Frederic Saeker was wrongfully convicted in Wisconsin, based upon a false confession. He served six years. Curtis McCarty was exonerated in 2007 after serving 21 years, including nearly 18 years on Death Row, for a 1982 Oklahoma City murder he did not commit. McCarty was onvicted twice, and sentenced to death three times, based on prosecutorial misconduct and testimony from forensic analyst Joyce Gilchrist, whose lab misconduct has contributed to at least two other convictions also overturned by DNA. I was very happy to meet Dwayne Dail in person, who I had had phone contact with, as well as his sister. They invited me to visit them in Florida this summer. Dail spent 19 years in prison for rape based upon misidentification. Cy Green had a relationship with Win Wahrer who worked with AIDWYC, an innocence project based in Canada, similar to the relationship that I had with Claudia Whitman of the Innocence Project. Because her Canadian agency had no license to work in the United States, and because she was convinced of Cy’s innocence, she prevailed upon New York lawyer Melvin Beldock, who agreed to take his case pro bono, and ultimately proved him innocent of the murder in Brooklyn that he had been wrongfully convicted of. Kenneth Marsh, of California, was wrongfully convicted of killing his girlfriend’s son. While babysitting the child, Marsh walked out of the room, heard a crash, and ran back to find the baby on the floor. He served 21 years in a California prison before being
cleared. His girlfriend always believed in Marsh’s innocence, and stuck by him the entire time.

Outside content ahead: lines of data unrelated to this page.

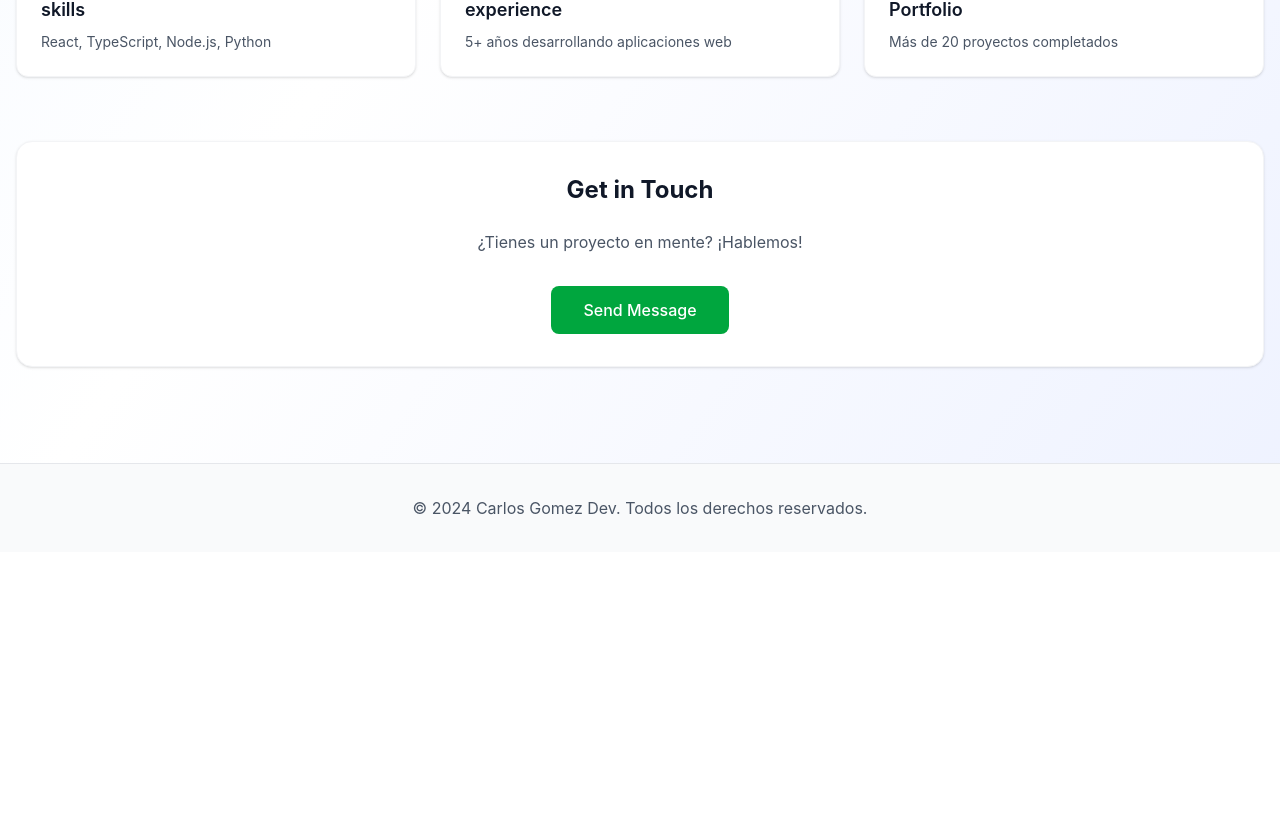
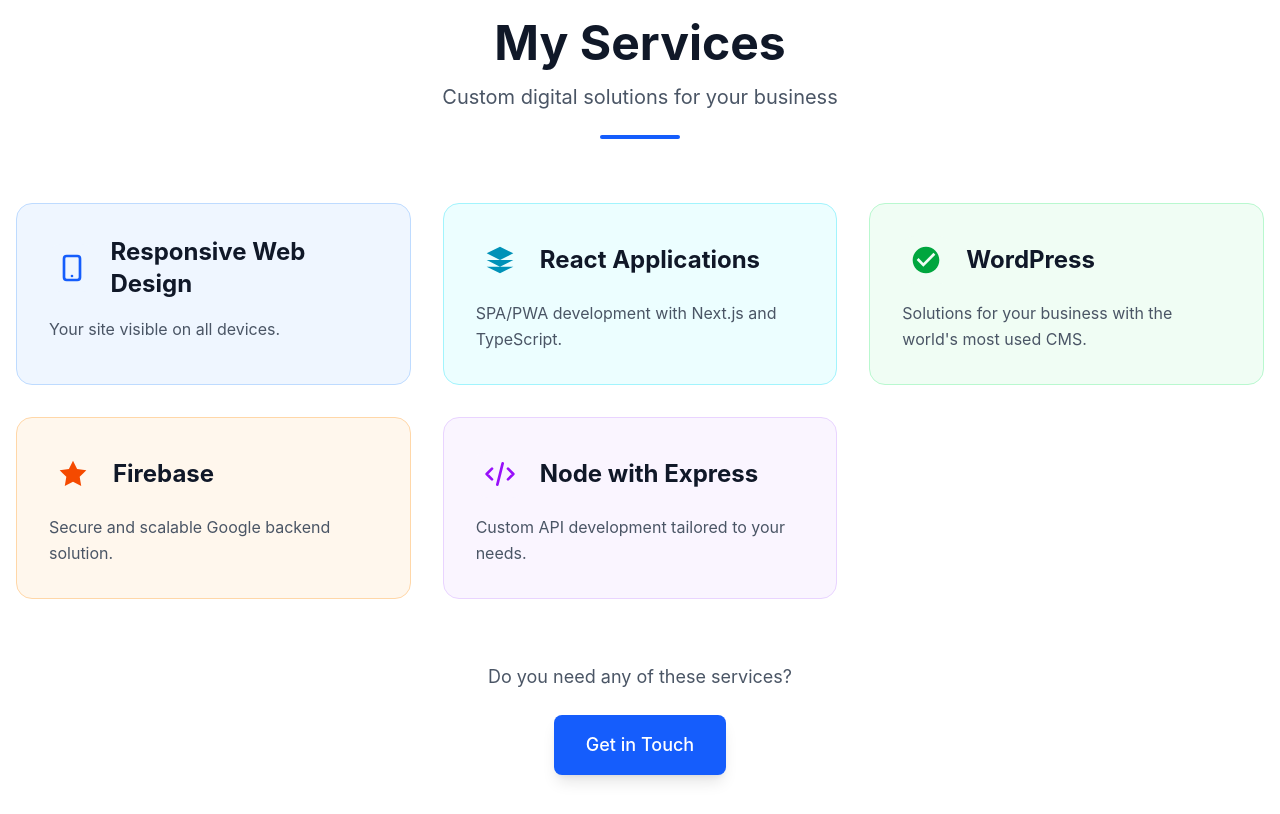
Before and after one commit to gomezmendozacarlos/devportfolio, a React (Vite) app: page / in a window 1280 px wide. Shown: the part 1306-2120 px from the top of the page. Before the commit the page ends 1858 px from the top, so only its background shows below. Built offline with nearby package versions, Linux system fonts and the light colour scheme.

Commit message:
Adds service section

```diff
--- a/src/App.tsx
+++ b/src/App.tsx
@@ -4,6 +4,7 @@
 import HamburgerButton from "./components/HamburgerButton";
 import MobileMenu from "./components/MobileMenu";
 import AboutSection from "./components/AboutSection";
+import ServicesSection from "./components/ServicesSection";
 import "./i18n";
 
 function App() {
@@ -90,6 +91,8 @@
 
       <AboutSection />
 
+      <ServicesSection />
+
       <div className="container mx-auto px-4 py-6 sm:py-8">
         <section className="grid grid-cols-1 sm:grid-cols-2 lg:grid-cols-3 gap-4 sm:gap-6 mb-12 sm:mb-16">
           <div className="bg-white rounded-xl p-6 shadow-sm border border-gray-100 hover:shadow-md transition-shadow">
--- /dev/null
+++ b/src/components/ServicesSection.tsx
@@ -0,0 +1,165 @@
+import React from 'react';
+import { useTranslation } from 'react-i18next';
+
+const ServicesSection: React.FC = () => {
+  const { t } = useTranslation();
+
+  const services = [
+    {
+      id: 1,
+      title: t('service1.title'),
+      description: t('service1.description'),
+      icon: (
+        <svg className="w-8 h-8" fill="none" stroke="currentColor" viewBox="0 0 24 24">
+          <path strokeLinecap="round" strokeLinejoin="round" strokeWidth={2} d="M12 18h.01M8 21h8a2 2 0 002-2V5a2 2 0 00-2-2H8a2 2 0 00-2 2v14a2 2 0 002 2z" />
+        </svg>
+      ),
+      color: 'blue'
+    },
+    {
+      id: 2,
+      title: t('service2.title'),
+      description: t('service2.description'),
+      icon: (
+        <svg className="w-8 h-8" fill="currentColor" viewBox="0 0 24 24">
+          <path d="M12 2L2 7l10 5 10-5-10-5zM2 17l10 5 10-5M2 12l10 5 10-5"/>
+        </svg>
+      ),
+      color: 'cyan'
+    },
+    {
+      id: 3,
+      title: t('service3.title'),
+      description: t('service3.description'),
+      icon: (
+        <svg className="w-8 h-8" fill="currentColor" viewBox="0 0 24 24">
+          <path d="M12 2C6.48 2 2 6.48 2 12s4.48 10 10 10 10-4.48 10-10S17.52 2 12 2zm-2 15l-5-5 1.41-1.41L10 14.17l7.59-7.59L19 8l-9 9z"/>
+        </svg>
+      ),
+      color: 'green'
+    },
+    {
+      id: 4,
+      title: t('service4.title'),
+      description: t('service4.description'),
+      icon: (
+        <svg className="w-8 h-8" fill="currentColor" viewBox="0 0 24 24">
+          <path d="M12 2l3.09 6.26L22 9.27l-5 4.87 1.18 6.88L12 17.77l-6.18 3.25L7 14.14 2 9.27l6.91-1.01L12 2z"/>
+        </svg>
+      ),
+      color: 'orange'
+    },
+    {
+      id: 5,
+      title: t('service5.title'),
+      description: t('service5.description'),
+      icon: (
+        <svg className="w-8 h-8" fill="none" stroke="currentColor" viewBox="0 0 24 24">
+          <path strokeLinecap="round" strokeLinejoin="round" strokeWidth={2} d="M10 20l4-16m4 4l4 4-4 4M6 16l-4-4 4-4" />
+        </svg>
+      ),
+      color: 'purple'
+    }
+  ];
+
+  const getColorClasses = (color: string) => {
+    const colorMap = {
+      blue: {
+        bg: 'bg-blue-50',
+        icon: 'text-blue-600',
+        hover: 'hover:bg-blue-100',
+        border: 'border-blue-200'
+      },
+      cyan: {
+        bg: 'bg-cyan-50',
+        icon: 'text-cyan-600',
+        hover: 'hover:bg-cyan-100',
+        border: 'border-cyan-200'
+      },
+      green: {
+        bg: 'bg-green-50',
+        icon: 'text-green-600',
+        hover: 'hover:bg-green-100',
+        border: 'border-green-200'
+      },
+      orange: {
+        bg: 'bg-orange-50',
+        icon: 'text-orange-600',
+        hover: 'hover:bg-orange-100',
+        border: 'border-orange-200'
+      },
+      purple: {
+        bg: 'bg-purple-50',
+        icon: 'text-purple-600',
+        hover: 'hover:bg-purple-100',
+        border: 'border-purple-200'
+      }
+    };
+    return colorMap[color as keyof typeof colorMap] || colorMap.blue;
+  };
+
+  return (
+    <section id="services" className="py-12 sm:py-16 lg:py-20 bg-white">
+      <div className="container mx-auto px-4">
+        {/* Section Header */}
+        <div className="text-center mb-12 sm:mb-16">
+          <h2 className="text-3xl sm:text-4xl lg:text-5xl font-bold text-gray-900 mb-4">
+            {t('servicesTitle')}
+          </h2>
+          <p className="text-lg sm:text-xl text-gray-600 max-w-2xl mx-auto">
+            {t('servicesSubtitle')}
+          </p>
+          <div className="w-20 h-1 bg-blue-600 mx-auto rounded-full mt-6"></div>
+        </div>
+
+        {/* Services Grid - Mobile First */}
+        <div className="grid grid-cols-1 sm:grid-cols-2 lg:grid-cols-3 gap-6 sm:gap-8">
+          {services.map((service) => {
+            const colors = getColorClasses(service.color);
+            return (
+              <div
+  key={service.id}
+  className={`group relative p-6 sm:p-8 rounded-2xl border transition-all duration-300 hover:shadow-lg hover:-translate-y-1 ${colors.bg} ${colors.border} ${colors.hover}`}
+>
+  {/* Contenedor para Icono y Título en la misma línea */}
+  <div className="flex items-center mb-4"> {/* Añadido flex y items-center */}
+    {/* Icon */}
+    <div className={`w-12 h-12 rounded-xl ${colors.bg} flex items-center justify-center mr-4 group-hover:scale-110 transition-transform duration-300`}> {/* Reducí w/h y añadí mr-4 */}
+      <div className={colors.icon}>
+        {service.icon}
+      </div>
+    </div>
+
+    {/* Título */}
+    <h3 className="text-xl sm:text-2xl font-bold text-gray-900 m-0"> {/* Añadí m-0 para quitar márgenes predeterminados */}
+      {service.title}
+    </h3>
+  </div>
+
+  {/* Descripción */}
+  <p className="text-gray-600 leading-relaxed">
+    {service.description}
+  </p>
+
+  {/* Hover Effect */}
+  <div className="absolute inset-0 rounded-2xl border-2 border-transparent group-hover:border-blue-300 transition-colors duration-300 opacity-0 group-hover:opacity-100"></div>
+</div>
+            );
+          })}
+        </div>
+
+        {/* Call to Action */}
+        <div className="text-center mt-12 sm:mt-16">
+          <p className="text-gray-600 mb-6 text-lg">
+            {t('needSomething')}
+          </p>
+          <button className="bg-blue-600 hover:bg-blue-700 text-white px-8 py-4 rounded-lg font-medium transition-colors text-lg shadow-lg hover:shadow-xl">
+            {t('getInTouch')}
+          </button>
+        </div>
+      </div>
+    </section>
+  );
+};
+
+export default ServicesSection;
--- a/src/i18n/locales/en.json
+++ b/src/i18n/locales/en.json
@@ -10,6 +10,7 @@
   "description": "Developer with over a decade of experience in the private sector",
   "services": "Services",
   "portfolio": "Portfolio",
+  "needSomething": "Do you need any of these services?",
   "getInTouch": "Get in Touch",
   "downloadCV": "Download CV",
   "viewProjects": "View Projects",
@@ -23,5 +24,27 @@
   "aboutSubtitle": "Full Stack Developer",
   "experienceYears": "10+ years of experience",
   "specialization": "JavaScript Specialist",
-  "leadership": "Team Leadership"
+  "leadership": "Team Leadership",
+  "servicesTitle": "My Services",
+  "servicesSubtitle": "Custom digital solutions for your business",
+  "service1": {
+    "title": "Responsive Web Design",
+    "description": "Your site visible on all devices."
+  },
+  "service2": {
+    "title": "React Applications",
+    "description": "SPA/PWA development with Next.js and TypeScript."
+  },
+  "service3": {
+    "title": "WordPress",
+    "description": "Solutions for your business with the world's most used CMS."
+  },
+  "service4": {
+    "title": "Firebase",
+    "description": "Secure and scalable Google backend solution."
+  },
+  "service5": {
+    "title": "Node with Express",
+    "description": "Custom API development tailored to your needs."
+  }
 }
--- a/src/i18n/locales/es.json
+++ b/src/i18n/locales/es.json
@@ -10,6 +10,7 @@
   "description": "Desarrollador con más de 10 años de experiencia en el sector privado",
   "services": "Servicios",
   "portfolio": "Portafolio",
+  "needSomething": "¿Necesitas alguno de estos servicios?",
   "getInTouch": "Ponte en Contacto",
   "downloadCV": "Descargar CV",
   "viewProjects": "Ver Proyectos",
@@ -23,5 +24,27 @@
   "aboutSubtitle": "Desarrollador Full Stack",
   "experienceYears": "10+ años de experiencia",
   "specialization": "Especializado en JavaScript",
-  "leadership": "Liderazgo de equipos"
+  "leadership": "Liderazgo de equipos",
+  "servicesTitle": "Mis Servicios",
+  "servicesSubtitle": "Soluciones digitales a medida para tu negocio",
+  "service1": {
+    "title": "Diseño Web Responsive",
+    "description": "Tu sitio visible en todos los dispositivos."
+  },
+  "service2": {
+    "title": "Apps con React",
+    "description": "Desarrollo SPA/PWA con Next.js y TypeScript."
+  },
+  "service3": {
+    "title": "WordPress",
+    "description": "Soluciones para tu emprendimiento con el CMS más usado en el mundo."
+  },
+  "service4": {
+    "title": "Firebase",
+    "description": "Solución segura y adaptable de Google en el backend."
+  },
+  "service5": {
+    "title": "Node con Express",
+    "description": "Desarrollo de tu API a la medida."
+  }
 }
```
Also changed, not shown: src/components/AboutSection.tsx (+48 -19 lines).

I was most moved by Willie Green, who had been cleared just five days before the conference. Willie had been wrongfully convicted of murder, in California, and had served 25 years in San Quentin prison. He had actually been sentenced to death, but the sentence was commuted after 18 months to Life In Prison. Approximately 23 years, four months, and however many days later his entire conviction was reversed as he had been proven innocent. His wife, whom he had met through another prisoner who subsequently passed away, also attended the conference. According to Willie, she had played an important part in keeping him going. He said that all of his immediate family had passed away while he was incarcerated. Michael Green, who had served 13 years in Ohio for rape based on misidentification and forensic science misconduct, had made a settlement with Ohio officials in his compensation case that included the bringing of an independent agency into Ohio for the purpose of reviewing other cases.

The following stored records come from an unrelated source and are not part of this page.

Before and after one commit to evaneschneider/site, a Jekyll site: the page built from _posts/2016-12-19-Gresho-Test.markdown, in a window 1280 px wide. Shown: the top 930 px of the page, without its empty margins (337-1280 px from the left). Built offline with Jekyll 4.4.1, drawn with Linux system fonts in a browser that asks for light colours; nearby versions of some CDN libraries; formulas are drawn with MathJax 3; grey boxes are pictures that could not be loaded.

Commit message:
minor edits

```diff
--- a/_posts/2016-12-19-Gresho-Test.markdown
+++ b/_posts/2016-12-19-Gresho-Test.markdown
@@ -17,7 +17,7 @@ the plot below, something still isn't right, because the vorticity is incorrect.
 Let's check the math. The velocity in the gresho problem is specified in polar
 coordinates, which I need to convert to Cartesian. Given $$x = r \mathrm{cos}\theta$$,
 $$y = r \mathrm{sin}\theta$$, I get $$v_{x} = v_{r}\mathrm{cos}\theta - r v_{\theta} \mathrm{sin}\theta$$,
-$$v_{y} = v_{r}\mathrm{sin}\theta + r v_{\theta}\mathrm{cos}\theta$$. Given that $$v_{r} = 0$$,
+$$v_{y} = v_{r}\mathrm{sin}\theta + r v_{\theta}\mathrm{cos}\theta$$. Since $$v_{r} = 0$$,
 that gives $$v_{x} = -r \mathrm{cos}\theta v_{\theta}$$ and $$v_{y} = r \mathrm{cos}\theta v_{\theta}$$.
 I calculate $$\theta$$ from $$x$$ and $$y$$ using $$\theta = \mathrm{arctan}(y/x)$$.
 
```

I had lunch with several exonerees. We all shared short summaries of our cases and how much time we had served. Sadly, most of those with whom I spoke had served in excess of twenty years. By comparison, I felt like a baby having been locked up for only 16 years. There were times that I felt like crying listening to their stories, because I knew, only too well, what wrongful incarceration does to people.

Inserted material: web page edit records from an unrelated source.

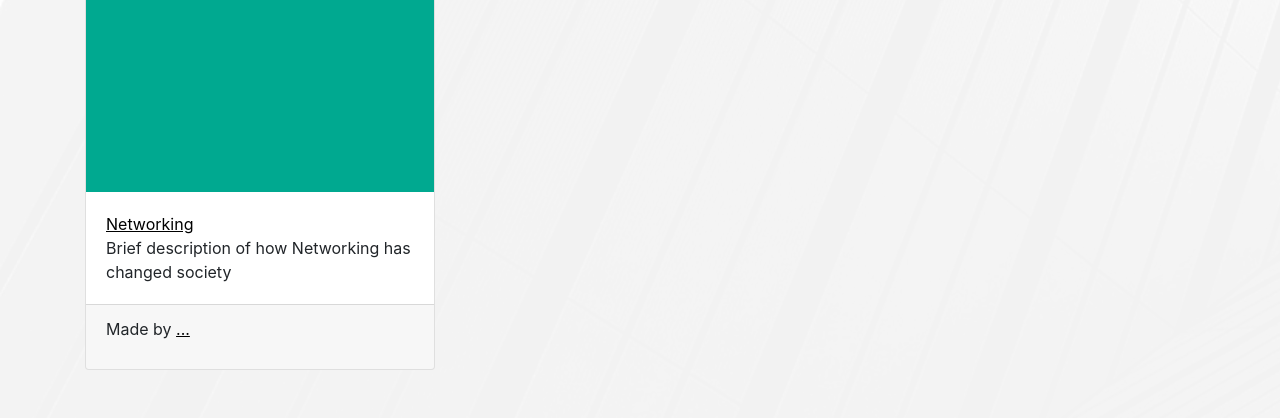
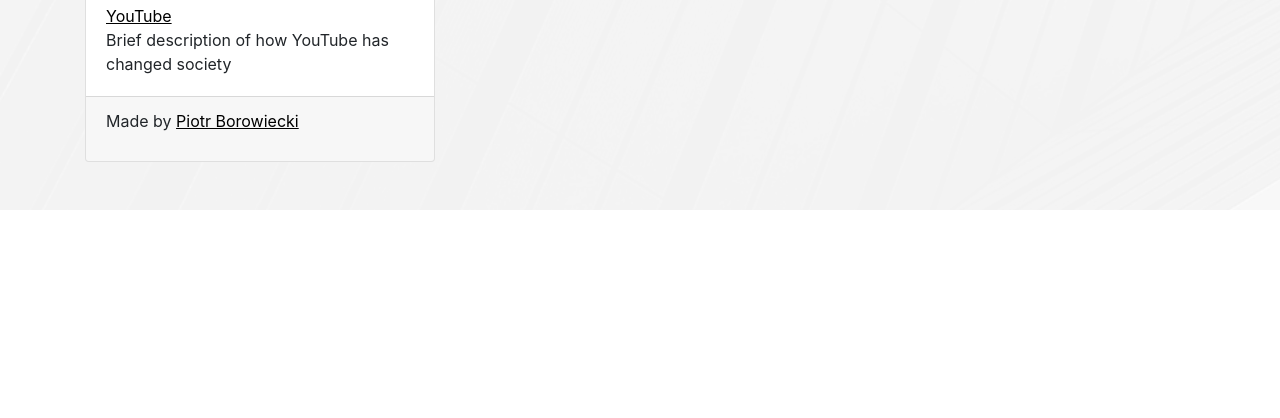
Before and after one commit to g0rdonL/ComputingForSociety, a website: page index.html in a window 1280 px wide. Shown: the part 1562-1980 px from the top of the page. After the commit the page ends 1772 px from the top, so only its background shows below. Drawn offline with Linux system fonts and the light colour scheme.

Commit message:
update index.html

```diff
--- a/index.html
+++ b/index.html
@@ -101,15 +101,15 @@
         </div>
       </div>
             <div class="col-md-4 mb-5">
-        <div class="card h-100" id="card-header">
-          <a href="networking.html"><img class="card-img-top" src="assets/images/networking-thumbnail.png" alt=""></a>
+        <div class="card h-100">
+          <a href="youtube.html"><img class="card-img-top" src="assets/images/youtube-thumbnail.png" alt=""></a>
           <div class="card-body">
-            <a class="card-title" href="Networking.html">Networking</a>
-			<p class="card-text">Brief description of how Networking has changed society</p>
+            <a class="card-title" href="youtube.html">YouTube</a>
+			<p class="card-text">Brief description of how YouTube has changed society</p>
           </div>
           <div class="card-footer">
 
-          	<p> Made by <a href="github link">...</a></p>
+          	<p> Made by <a href="https://github.com/pjborowiecki">Piotr Borowiecki</a></p>
           </div>
         </div>
       </div>
```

Wrongful convictions are very real. The count is now up to 215 DNA-exposed wrongful convictions. It can literally happen to anyone, anywhere, at any time, taking an incalculable toll on those wrongfully imprisoned, their families, and our society.

No comments:

About Me